How Not to Live in a Bubble Online
Make your social media feed more inclusive. You’ll be glad you did.
Take a look at your online media consumption — do you only follow white, cisgender Americans? If so, you’re not hearing a lot of perspectives that you might really want.
As a WOC writer, I often find myself searching for structural reasons that explain why certain communities are so homogenous. Why aren’t there more people of color involved in crafting communities, or goth culture, for example? Usually the answer is some combination of erasure and exclusion.
These same forces shape the communities we form on social media. Whether your goal is to help counteract structural inequality by connecting with people from different backgrounds and cultures, or simply to be better informed about current events, representation can help us live better. In other words, making a point to get to know different people counteracts the systems that keep us apart.
Social media algorithms, influencer culture, bias, and bots all work together to accomplish everything from polarizing politics to proliferating misinformation about the coronavirus. And our individual feeds tend to mirror what we could improve about our social and personal lives. Landmark research by Bill Bishop and Robert Cushing, published in The Big Sort, found that since the 1970s Americans have increasingly segregated by religion, politics, and socioeconomic status — something that deepens and perpetuates systemic inequalities. Today, our social media communities reflect these same sorts of divisions.
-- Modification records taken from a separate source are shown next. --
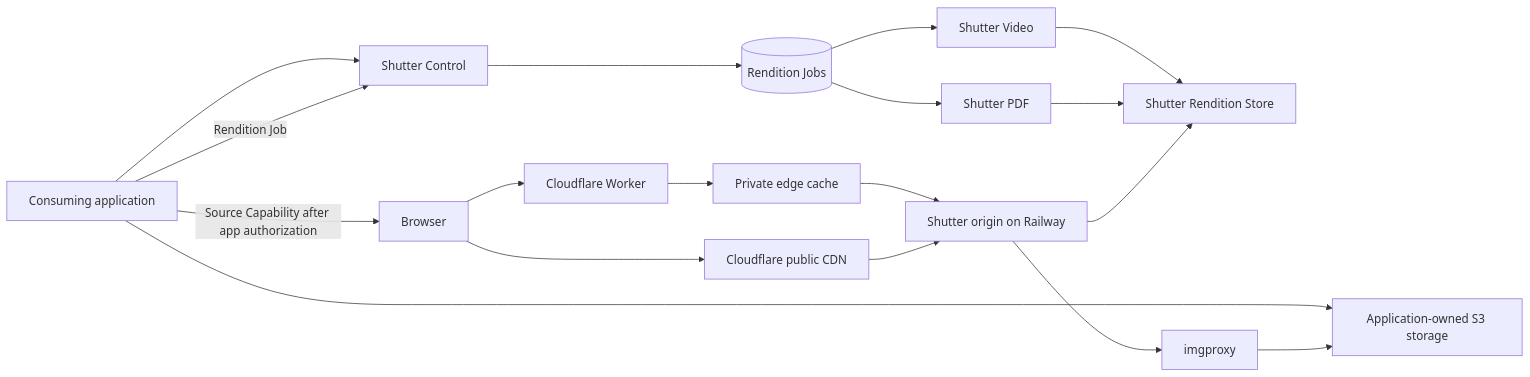
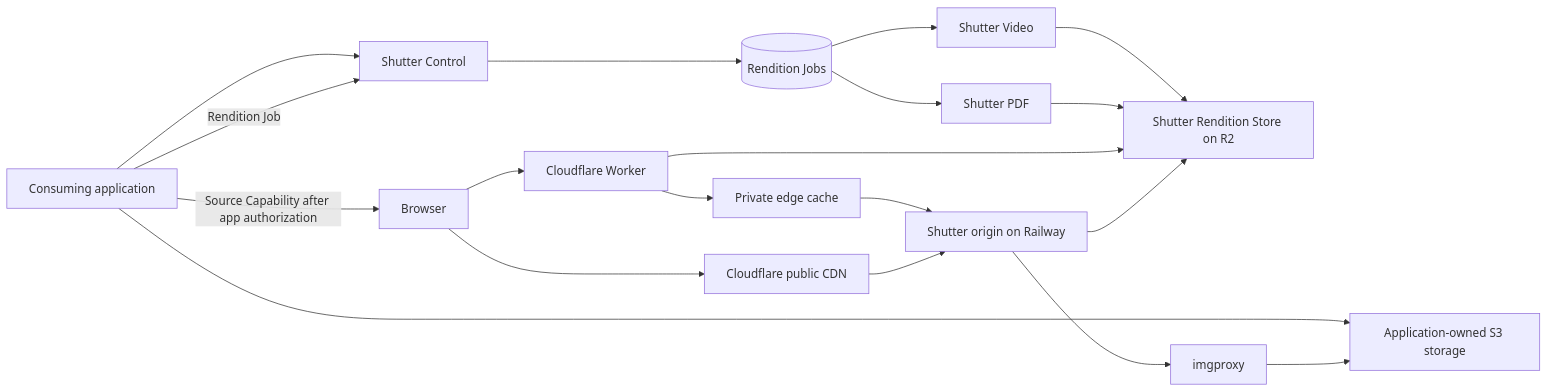
Before and after one commit to Traydr/shutter: the diagram in docs/architecture.md, drawn with Mermaid. The commit also changed other lines of this file and 17 other files, not shown here.

````diff
--- a/docs/architecture.md
+++ b/docs/architecture.md
@@ -13,19 +13,20 @@
 ```mermaid
 flowchart LR
   app["Consuming application"] --> control["Shutter Control"]
   app --> source["Application-owned S3 storage"]
   app -->|"Rendition Job"| control
   control --> jobs[("Rendition Jobs")]
   jobs --> video["Shutter Video"]
   jobs --> pdf["Shutter PDF"]
-  video --> derived["Shutter Rendition Store"]
+  video --> derived["Shutter Rendition Store on R2"]
   pdf --> derived
   browser["Browser"] --> worker["Cloudflare Worker"]
   worker --> privateCache["Private edge cache"]
   browser --> publicCache["Cloudflare public CDN"]
   privateCache --> origin["Shutter origin on Railway"]
   publicCache --> origin
   origin --> image["imgproxy"] --> source
+  worker --> derived
   origin --> derived
   app -->|"Source Capability after app authorization"| browser
 ```
````
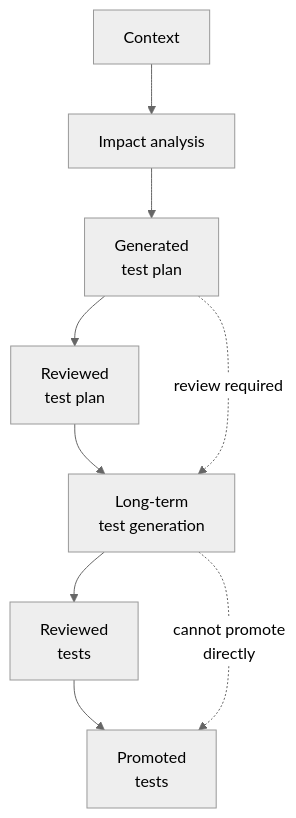
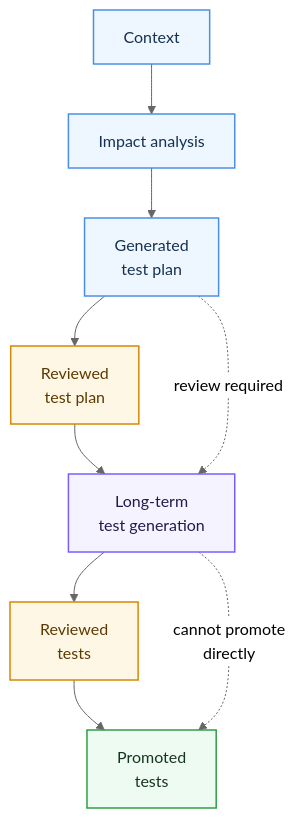
The fourth of 5 diagrams in docs/qa/ai-qc-workflow.md (Qin-BL/quality-platform), drawn with Mermaid (neutral theme) before and after one commit. The commit also changed other lines of this file and 2 other files, not shown here.

Commit message:
Style Mermaid diagrams for readability

```diff
--- a/docs/qa/ai-qc-workflow.md
+++ b/docs/qa/ai-qc-workflow.md
@@ -78,11 +96,19 @@
 ::: mermaid
 graph TD
     A["Context"] --> B["Impact analysis"]
     B --> C["Generated<br/>test plan"]
     C --> D["Reviewed<br/>test plan"]
     D --> E["Long-term<br/>test generation"]
     E --> F["Reviewed<br/>tests"]
     F --> G["Promoted<br/>tests"]
     C -. "review required" .-> E
     E -. "cannot promote<br/>directly" .-> G
+    classDef planning fill:#eef6ff,stroke:#4a90e2,color:#16324f,stroke-width:1.5px;
+    classDef review fill:#fff7e6,stroke:#d48806,color:#5b3a00,stroke-width:1.5px;
+    classDef execution fill:#f5f3ff,stroke:#7c5cff,color:#221b4b,stroke-width:1.5px;
+    classDef lifecycle fill:#eefbf3,stroke:#2f9e44,color:#16351f,stroke-width:1.5px;
+    class A,B,C planning;
+    class D,F review;
+    class E execution;
+    class G lifecycle;
 :::
```
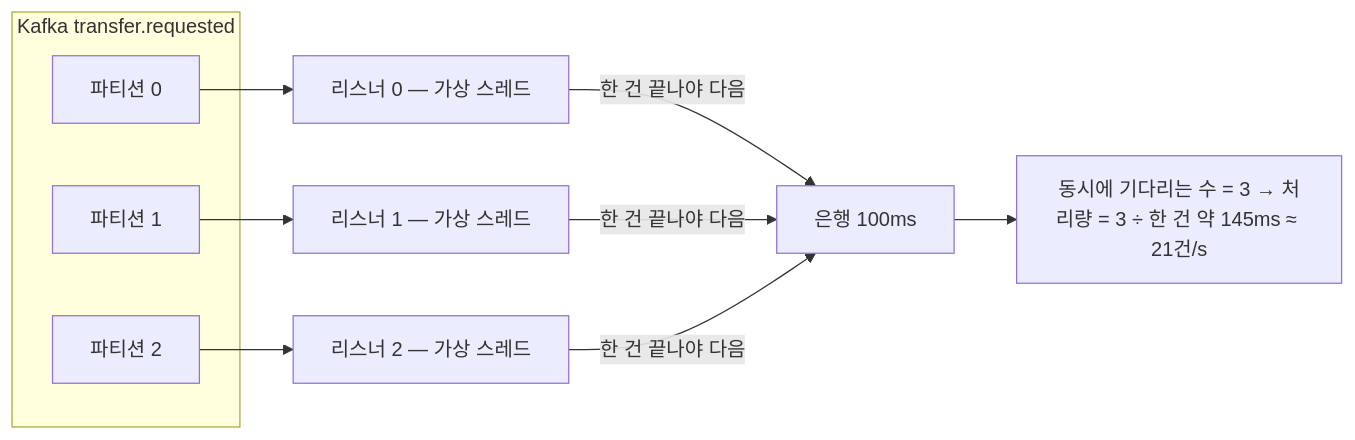
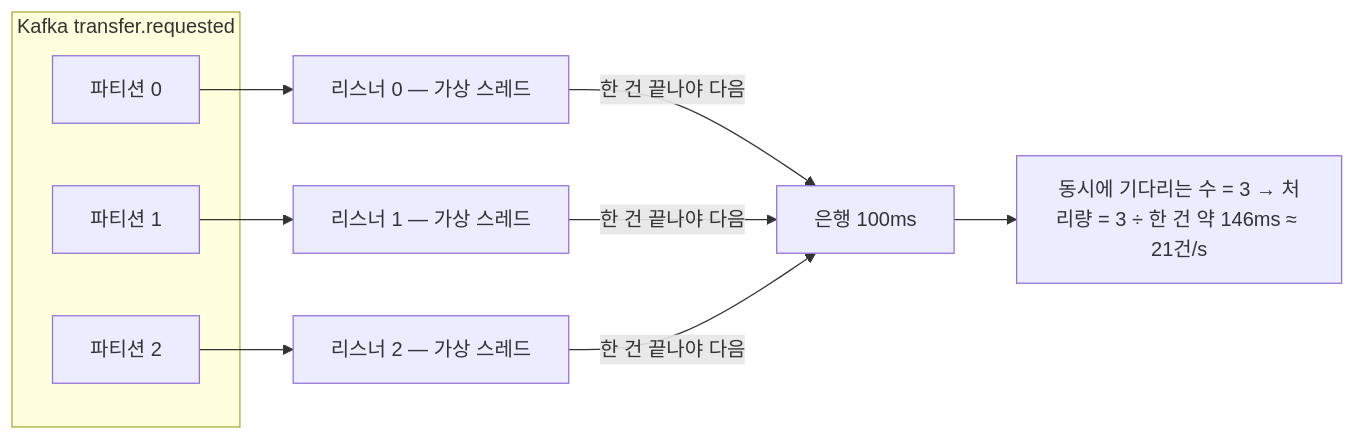
One commit to hyeokjinON/bank-transfer changed the third of 9 diagrams in docs/perf/p7-virtual-threads.md. Above: the diagram before and after it, drawn with Mermaid. The commit also changed other lines of this file and 1 other file, not shown here.

Commit message:
docs(p7): 재검토 사소한 것 — 한 건 146ms 로 통일, 교착 그림의 입장 대기 표현, HANDOVER 문구

````diff
--- a/docs/perf/p7-virtual-threads.md
+++ b/docs/perf/p7-virtual-threads.md
@@ -53,15 +53,15 @@
 ```mermaid
 flowchart LR
   subgraph K[Kafka transfer.requested]
     P0[파티션 0]
     P1[파티션 1]
     P2[파티션 2]
   end
   P0 --> L0[리스너 0 — 가상 스레드]
   P1 --> L1[리스너 1 — 가상 스레드]
   P2 --> L2[리스너 2 — 가상 스레드]
   L0 -->|한 건 끝나야 다음| B[은행 100ms]
   L1 -->|한 건 끝나야 다음| B
   L2 -->|한 건 끝나야 다음| B
-  B --> R[동시에 기다리는 수 = 3 → 처리량 = 3 ÷ 한 건 약 145ms ≈ 21건/s]
+  B --> R[동시에 기다리는 수 = 3 → 처리량 = 3 ÷ 한 건 약 146ms ≈ 21건/s]
 ```
````
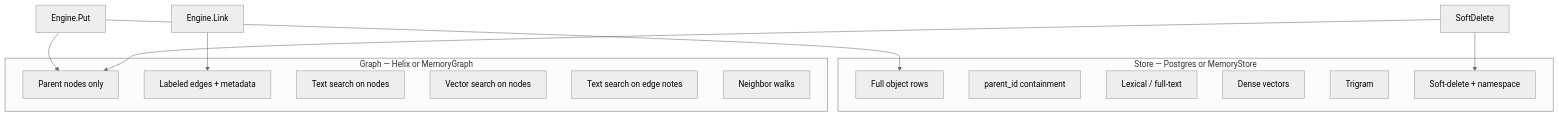
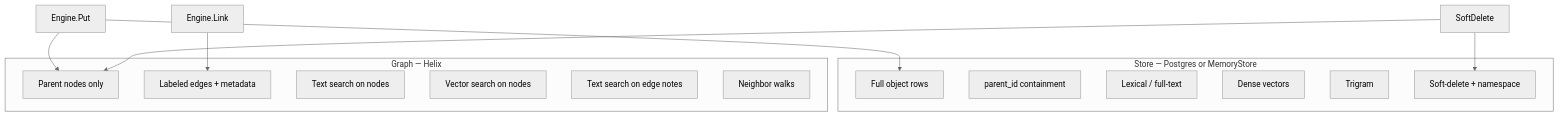
One commit to Ryanaldo34/tacklr changed the fifth of 8 diagrams in docs/knowledge.md. Above: the diagram before and after it, drawn with Mermaid (neutral theme). The commit also changed other lines of this file and 73 other files, not shown here.

Commit message:
cleaning up brain architecture and getting rid of goofy wrapping

````diff
--- a/docs/knowledge.md
+++ b/docs/knowledge.md
@@ -369,26 +432,26 @@
 ```mermaid
 flowchart TB
     subgraph Store["Store — Postgres or MemoryStore"]
         Rows[Full object rows]
         Parts[parent_id containment]
         Lex[Lexical / full-text]
         Vec[Dense vectors]
         Tri[Trigram]
         Soft[Soft-delete + namespace]
     end
 
-    subgraph Graph["Graph — Helix or MemoryGraph"]
+    subgraph Graph["Graph — Helix"]
         Nodes[Parent nodes only]
         Edges[Labeled edges + metadata]
         Txt[Text search on nodes]
         GVec[Vector search on nodes]
         ETxt[Text search on edge notes]
         Walk[Neighbor walks]
     end
 
     Put[Engine.Put] --> Rows
     Put --> Nodes
     Link[Engine.Link] --> Edges
     SoftDel[SoftDelete] --> Nodes
     SoftDel --> Soft
 ```
````
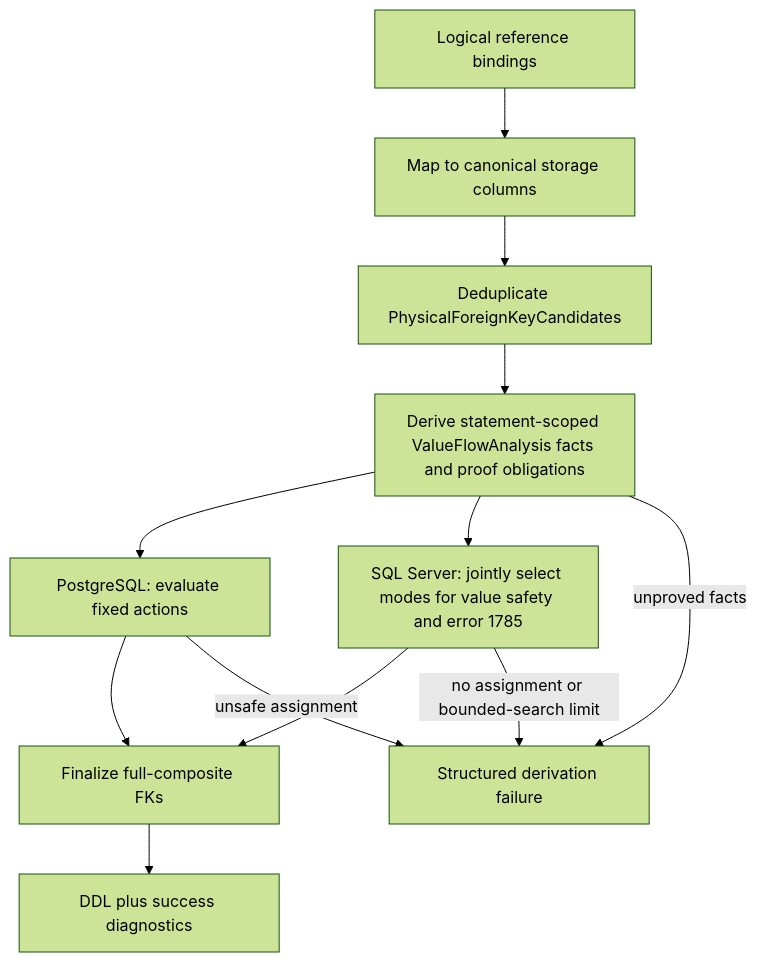
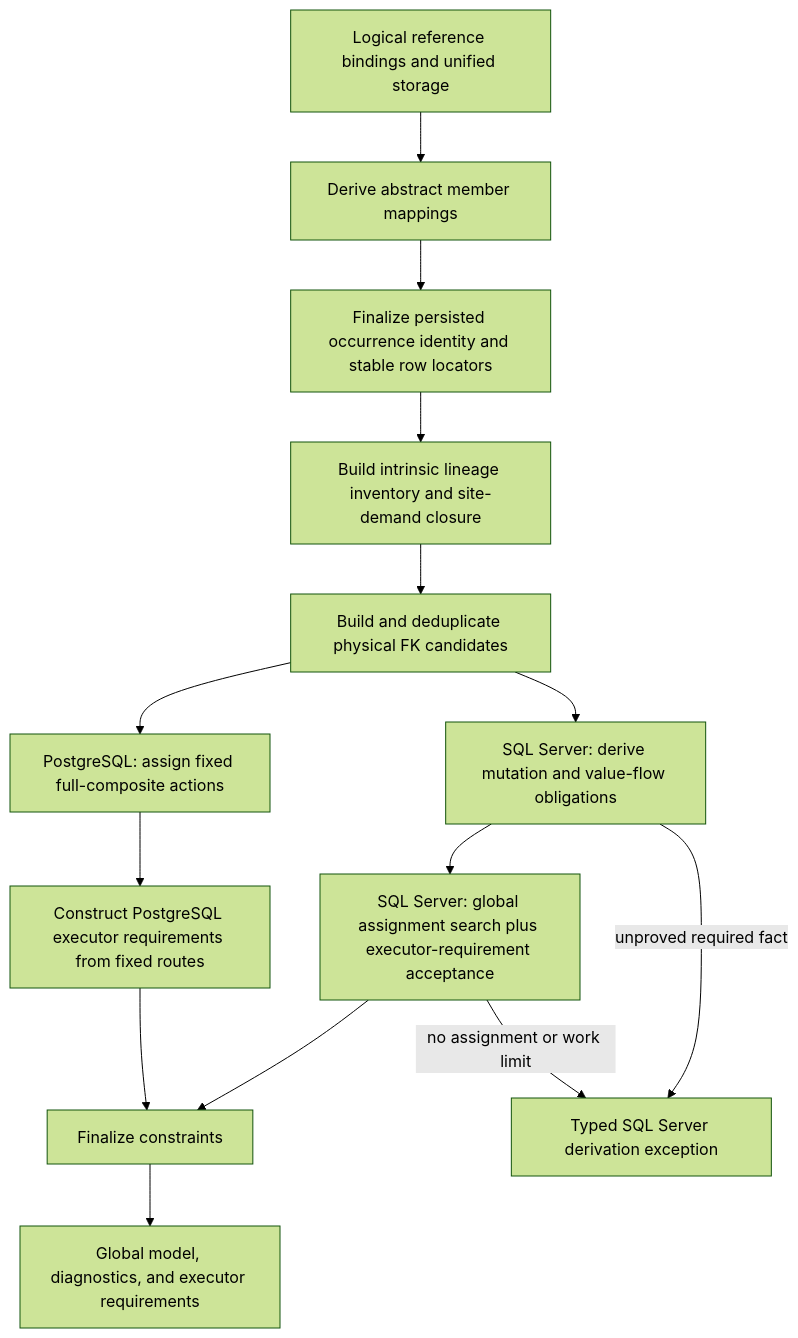
One commit to Ed-Fi-Alliance-OSS/Data-Management-Service changed the diagram in reference/design/backend-redesign/design-docs/mssql-cascading.md. Above: the diagram before and after it, drawn with Mermaid (forest theme). The commit also changed other lines of this file and 50 other files, not shown here.

````diff
--- a/reference/design/backend-redesign/design-docs/mssql-cascading.md
+++ b/reference/design/backend-redesign/design-docs/mssql-cascading.md
@@ -123,14 +251,16 @@
 ```mermaid
 flowchart TD
-  L[Logical reference bindings] --> S[Map to canonical storage columns]
-  S --> P[Deduplicate PhysicalForeignKeyCandidates]
-  P --> V[Derive statement-scoped ValueFlowAnalysis facts and proof obligations]
-  V --> PG[PostgreSQL: evaluate fixed actions]
-  V --> MS[SQL Server: jointly select modes for value safety and error 1785]
-  PG --> F[Finalize full-composite FKs]
+  L[Logical reference bindings and unified storage] --> A[Derive abstract member mappings]
+  A --> I[Finalize persisted occurrence identity and stable row locators]
+  I --> C[Build intrinsic lineage inventory and site-demand closure]
+  C --> P[Build and deduplicate physical FK candidates]
+  P --> PG[PostgreSQL: assign fixed full-composite actions]
+  P --> MV[SQL Server: derive mutation and value-flow obligations]
+  MV --> MS[SQL Server: global assignment search plus executor-requirement acceptance]
+  PG --> PR[Construct PostgreSQL executor requirements from fixed routes]
+  PR --> F[Finalize constraints]
   MS --> F
-  F --> O[DDL plus success diagnostics]
-  V -->|unproved facts| X[Structured derivation failure]
-  PG -->|unsafe assignment| X
-  MS -->|no assignment or bounded-search limit| X
+  F --> O[Global model, diagnostics, and executor requirements]
+  MV -->|unproved required fact| X[Typed SQL Server derivation exception]
+  MS -->|no assignment or work limit| X
 ```
````
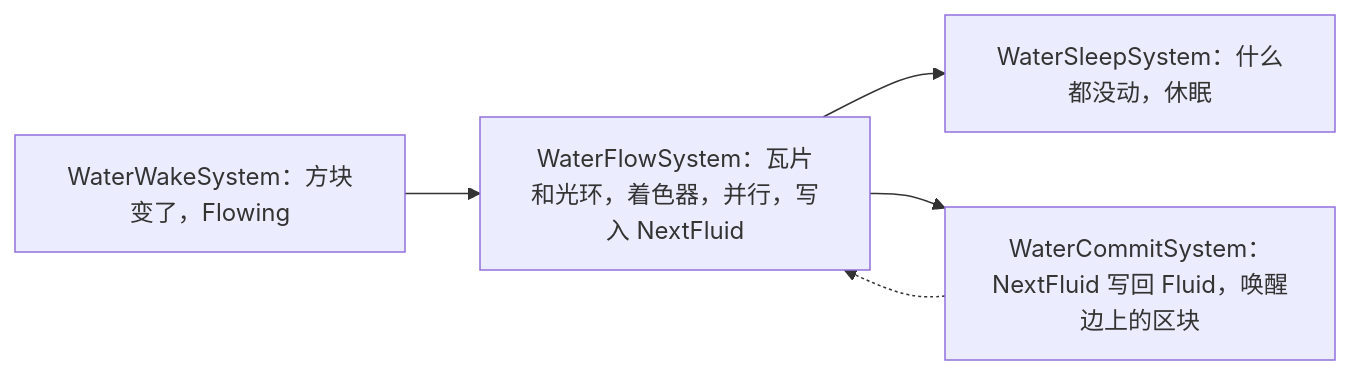
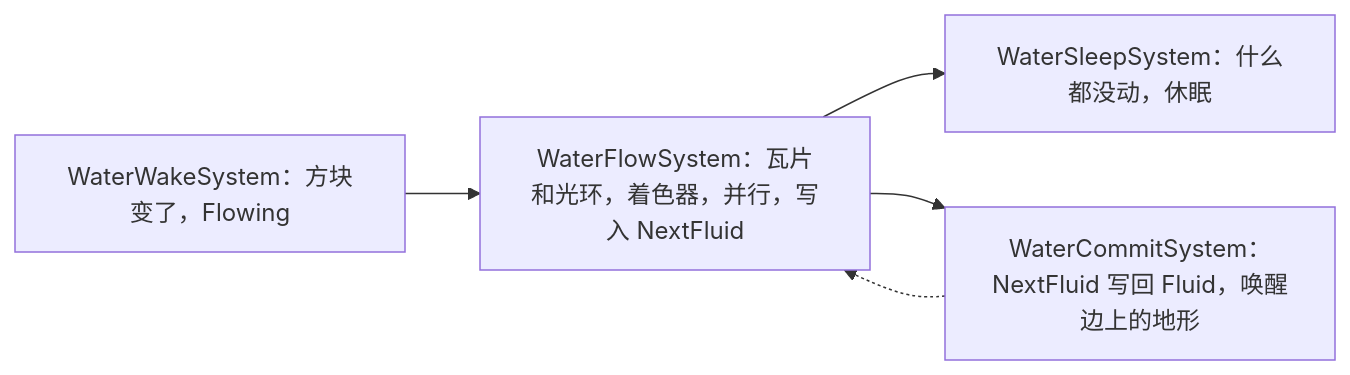
The third of 3 diagrams in docs/content/samples/voxel-server.zh.mdx (JasonXuDeveloper/EasyEcs), drawn with Mermaid before and after one commit. The commit also changed other lines of this file and 39 other files, not shown here.

````diff
--- a/docs/content/samples/voxel-server.zh.mdx
+++ b/docs/content/samples/voxel-server.zh.mdx
@@ -216,7 +216,7 @@
 ```mermaid
 flowchart LR
   wake[WaterWakeSystem：方块变了，Flowing] --> flow[WaterFlowSystem：瓦片和光环，着色器，并行，写入 NextFluid]
   flow --> sleep[WaterSleepSystem：什么都没动，休眠]
-  flow --> commit[WaterCommitSystem：NextFluid 写回 Fluid，唤醒边上的区块]
+  flow --> commit[WaterCommitSystem：NextFluid 写回 Fluid，唤醒边上的地形]
   commit -.-> flow
 ```
````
“People are typically likely to only be connected to people who look and think like them off-line,” says Alok Vaid-Menon, an author/performer/influencer who identifies as Indian American, gender-nonconforming, and transfeminine. “This reproduces a myopic view of the world and makes one think that their individual perception is the same thing as objective reality.” This explains why, for example, many liberals were blindsided by the 2016 election of Donald Trump, a candidate that the New York Times, social media echo chambers, and other sources insisted didn’t need to be taken seriously.